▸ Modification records
↓

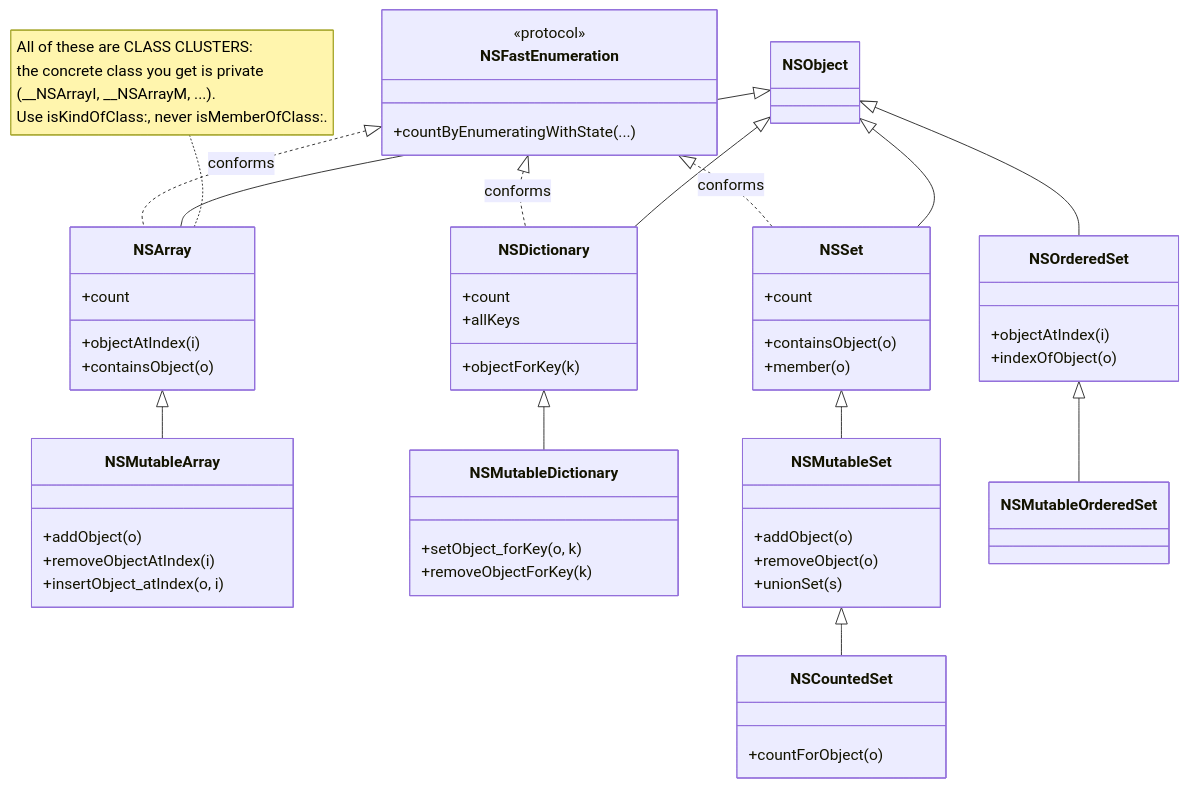
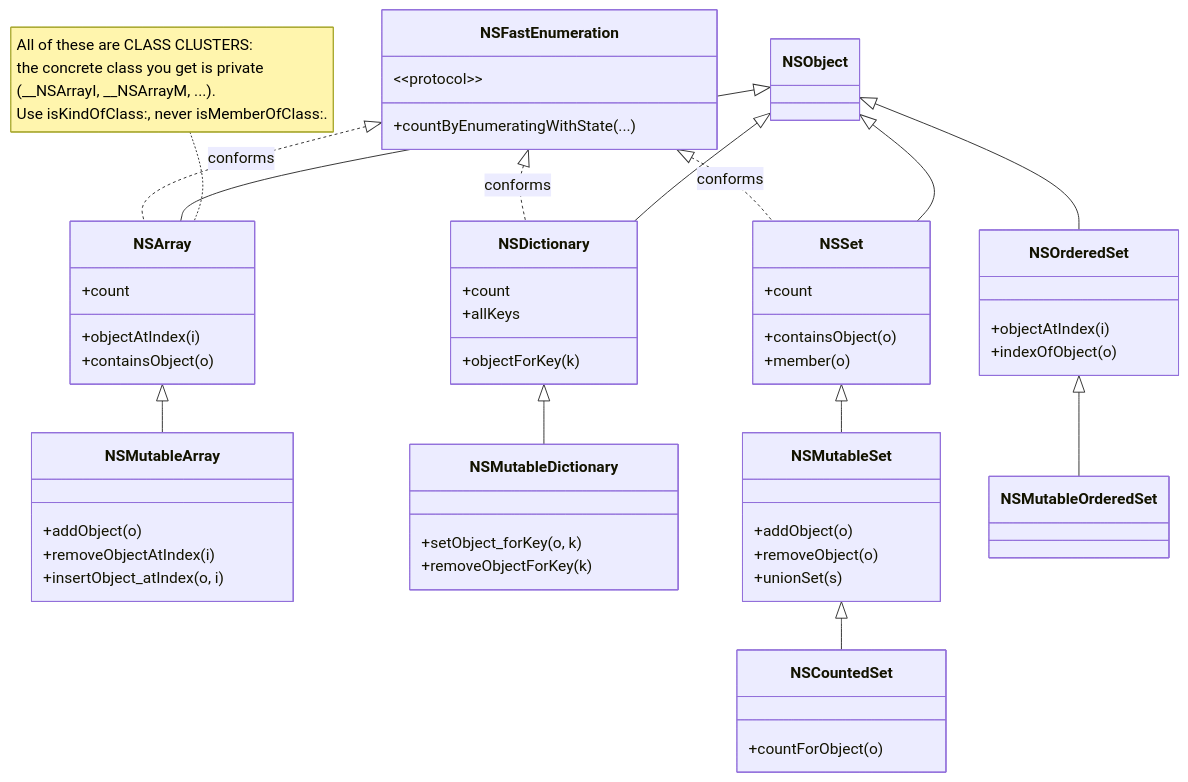
The diagram in modules/ROOT/pages/programming-languages/objective-c/collections-and-fast-enumeration.adoc (albertoirurueta/docs), drawn with Mermaid before and after one commit. The commit also changed 1 other file, not shown here.

First paragraph of the commit message:
Fix the two classDiagrams that rendered as mermaid parse errors
The real cause of the reported syntax errors, which my previous mermaid
commit did not touch.

```diff
--- a/modules/ROOT/pages/programming-languages/objective-c/collections-and-fast-enumeration.adoc
+++ b/modules/ROOT/pages/programming-languages/objective-c/collections-and-fast-enumeration.adoc
@@ -15,62 +15,62 @@
 [mermaid]
 ....
 classDiagram
     class NSObject
     class NSArray {
         +count
         +objectAtIndex(i)
         +containsObject(o)
     }
     class NSMutableArray {
         +addObject(o)
         +removeObjectAtIndex(i)
         +insertObject_atIndex(o, i)
     }
     class NSDictionary {
         +count
         +objectForKey(k)
         +allKeys
     }
     class NSMutableDictionary {
         +setObject_forKey(o, k)
         +removeObjectForKey(k)
     }
     class NSSet {
         +count
         +containsObject(o)
         +member(o)
     }
     class NSMutableSet {
         +addObject(o)
         +removeObject(o)
         +unionSet(s)
     }
     class NSCountedSet {
         +countForObject(o)
     }
     class NSOrderedSet {
         +objectAtIndex(i)
         +indexOfObject(o)
     }
     class NSMutableOrderedSet
 
     NSObject <|-- NSArray
     NSArray  <|-- NSMutableArray
     NSObject <|-- NSDictionary
     NSDictionary <|-- NSMutableDictionary
     NSObject <|-- NSSet
     NSSet <|-- NSMutableSet
     NSMutableSet <|-- NSCountedSet
     NSObject <|-- NSOrderedSet
     NSOrderedSet <|-- NSMutableOrderedSet
 
     class NSFastEnumeration {
-        <<protocol>>
+        &lt;&lt;protocol&gt;&gt;
         +countByEnumeratingWithState(...)
     }
     NSFastEnumeration <|.. NSArray : conforms
     NSFastEnumeration <|.. NSDictionary : conforms
     NSFastEnumeration <|.. NSSet : conforms
 
     note for NSArray "All of these are CLASS CLUSTERS:<br/>the concrete class you get is private<br/>(__NSArrayI, __NSArrayM, ...).<br/>Use isKindOfClass:, never isMemberOfClass:."
 ....
```
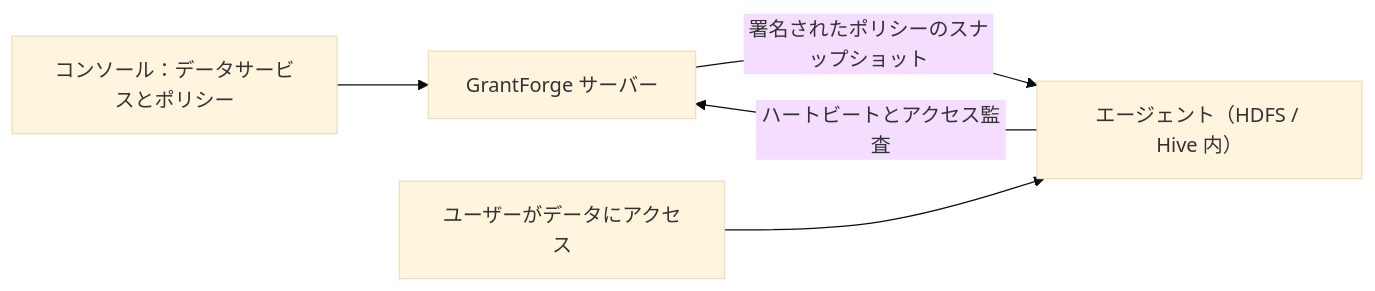
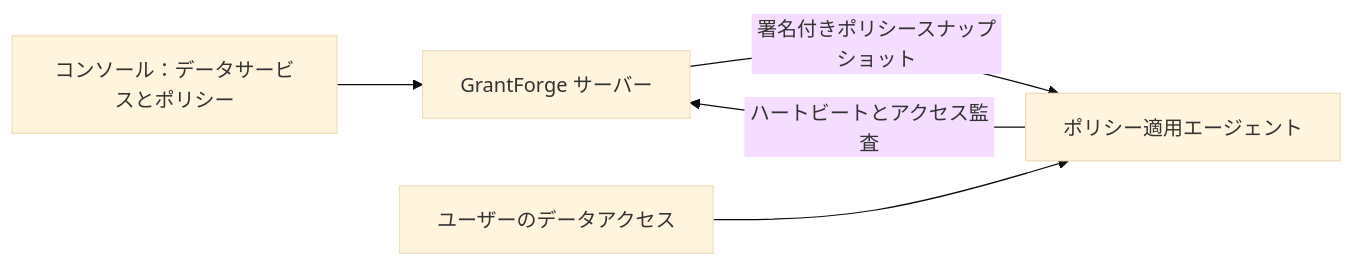
One commit to devlive-community/grantforge changed the diagram in docs/content/ja/external/data-services.md. Above: the diagram before and after it, drawn with Mermaid (base theme). The commit also changed other lines of this file and 45 other files, not shown here.

````diff
--- a/docs/content/ja/external/data-services.md
+++ b/docs/content/ja/external/data-services.md
@@ -17,7 +17,7 @@
 ```mermaid
 flowchart LR
-  C[コンソール：データサービスとポリシー] --> S[GrantForge サーバー]
-  S -->|署名されたポリシーのスナップショット| A[エージェント（HDFS / Hive 内）]
+  C["コンソール：データサービスとポリシー"] --> S["GrantForge サーバー"]
+  S -->|署名付きポリシースナップショット| A["ポリシー適用エージェント"]
   A -->|ハートビートとアクセス監査| S
-  U[ユーザーがデータにアクセス] --> A
+  U["ユーザーのデータアクセス"] --> A
 ```
````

↑

▸ What this task involves
Using the records above, copy all lines that include the word "NSMutableDictionary".

▸ Completed task
     class NSMutableDictionary {
     NSDictionary <|-- NSMutableDictionary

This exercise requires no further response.